It is those type of goal poachers that we miss, along with dangerous striking partnerships and the threat that they conveyed. That is probably why supporters, more recently, have identified with the Baldocks and Maynards and been critical their relative lack of first team opportunity and early transfers out of the club; it is also an explanation why many supporters sympathised with Vaz Te and his recent assertion that he is a central striker, not a wide player! For many, there is just too much missing in the typical 4-3-3 or 4-5-1 Allardyce formation. While others have no problem starting with that formation, but seek evidence of the manager’s ability to tactically ‘change it’ and revert to a 4-4-2, with a second striker alongside the centre forward. And, as I have already stated, that hostility towards Nolan is largely because it is perceived that his inclusion, and Allardyce’s apparent assistance upon playing him, is a perceived barrier to adopting a 4-4-2 system, with the deployment of a 2nd striker.
Ironically, the failure to finish off the summer transfer business with the acquisition of an appropriate striker, means that we have two fit strikers, in the form of Vaz Te and Maiga, whose strengths are predominantly playing as second strikers. While we are currently inadequately provided with a target man in Carroll’s injury absence! It is an absolutely ridiculous that we have allowed ourselves to get in that position. And it really does necessitate the signing of an adequate free agent striker to cover for Andy Carroll. There are more reports this evening that the club will bring in the Romania international striker, Cirprian Marica, who scored his side’s opening goal in their 3-0 win over Hungary yesterday evening.
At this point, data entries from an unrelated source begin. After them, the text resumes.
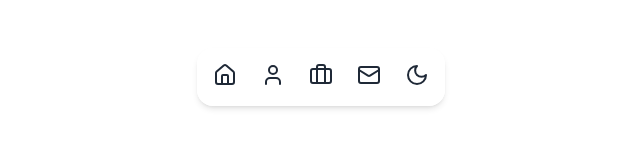
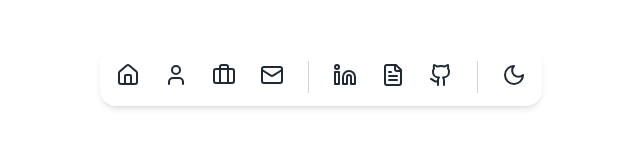
Before and after one commit to Mukul-Howale/portfolio_v2, a Next.js app: page / in a window 1280 px wide. Shown: the top 160 px of the page, without its empty margins (319-959 px from the left). Built offline with nearby package versions, Linux system fonts and the light colour scheme.

Commit message:
Changes to navbar

```diff
--- a/src/components/Navbar.js
+++ b/src/components/Navbar.js
@@ -2,8 +2,12 @@
 
 import { useState, useEffect } from 'react'
 import { useTheme } from 'next-themes'
-import { Home, User, Briefcase, Mail, Sun, Moon, Github } from 'lucide-react'
+import { Home, User, Briefcase, Mail, Sun, Moon, Github, Linkedin, FileText } from 'lucide-react'
 import { Dock, DockIcon } from './Dock'
+
+const Separator = () => (
+  <div className="w-px h-8 bg-gray-300 dark:bg-gray-700 mx-2"></div>
+);
 
 export default function Navbar() {
   const { theme, setTheme } = useTheme()
@@ -15,6 +19,12 @@ export default function Navbar() {
     { name: 'About', icon: User, href: '#about' },
     { name: 'Projects', icon: Briefcase, href: '#projects' },
     { name: 'Contact', icon: Mail, href: '#contact' },
+  ]
+
+  const socialItems = [
+    { name: 'LinkedIn', icon: Linkedin, href: 'https://linkedin.com/in/yourusername' },
+    { name: 'Resume', icon: FileText, href: '/path-to-your-resume.pdf' },
+    { name: 'GitHub', icon: Github, href: 'https://github.com/yourusername' },
   ]
 
   const toggleTheme = () => {
@@ -43,7 +53,8 @@ export default function Navbar() {
   return (
     <nav className={`fixed top-0 left-0 right-0 z-20 transition-transform duration-300 ${visible ? 'translate-y-0' : '-translate-y-full'}`}>
       <div className="flex justify-center py-4">
-        <Dock direction="middle"
+        <Dock
+          direction="middle"
           className={`shadow-md dark:shadow-[0_4px_6px_-1px_rgba(255,255,255,0.1),0_2px_4px_-1px_rgba(255,255,255,0.06)] bg-white/80 dark:bg-black/80 backdrop-blur-sm border-0 dark:border-0`}
         >
           {navItems.map((item) => (
@@ -59,6 +70,22 @@ export default function Navbar() {
               </a>
             </DockIcon>
           ))}
+          <Separator />
+          {socialItems.map((item) => (
+            <DockIcon key={item.name} className="group">
+              <a
+                href={item.href}
+                target="_blank"
+                rel="noopener noreferrer"
+                className="flex flex-col items-center justify-center w-full h-full relative"
+              >
+                <div className="absolute inset-0 bg-gray-200 dark:bg-gray-700 opacity-0 group-hover:opacity-50 rounded-full transition-opacity duration-300"></div>
+                <item.icon className="w-6 h-6 mb-1 text-gray-800 dark:text-gray-200 relative z-10" />
+                <span className="text-xs text-gray-800 dark:text-gray-200 relative z-10"></span>
+              </a>
+            </DockIcon>
+          ))}
+          <Separator />
           <DockIcon className="group">
             <button
               onClick={toggleTheme}
```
Marica is obviously fit and ready to play, so the club would do a lot worse than to sign the striker as a matter of urgency. If we can sign him, and possibly Carlton Cole when he improves/proves his fitness, then we can go forward with a bit more confidence until the January window opens.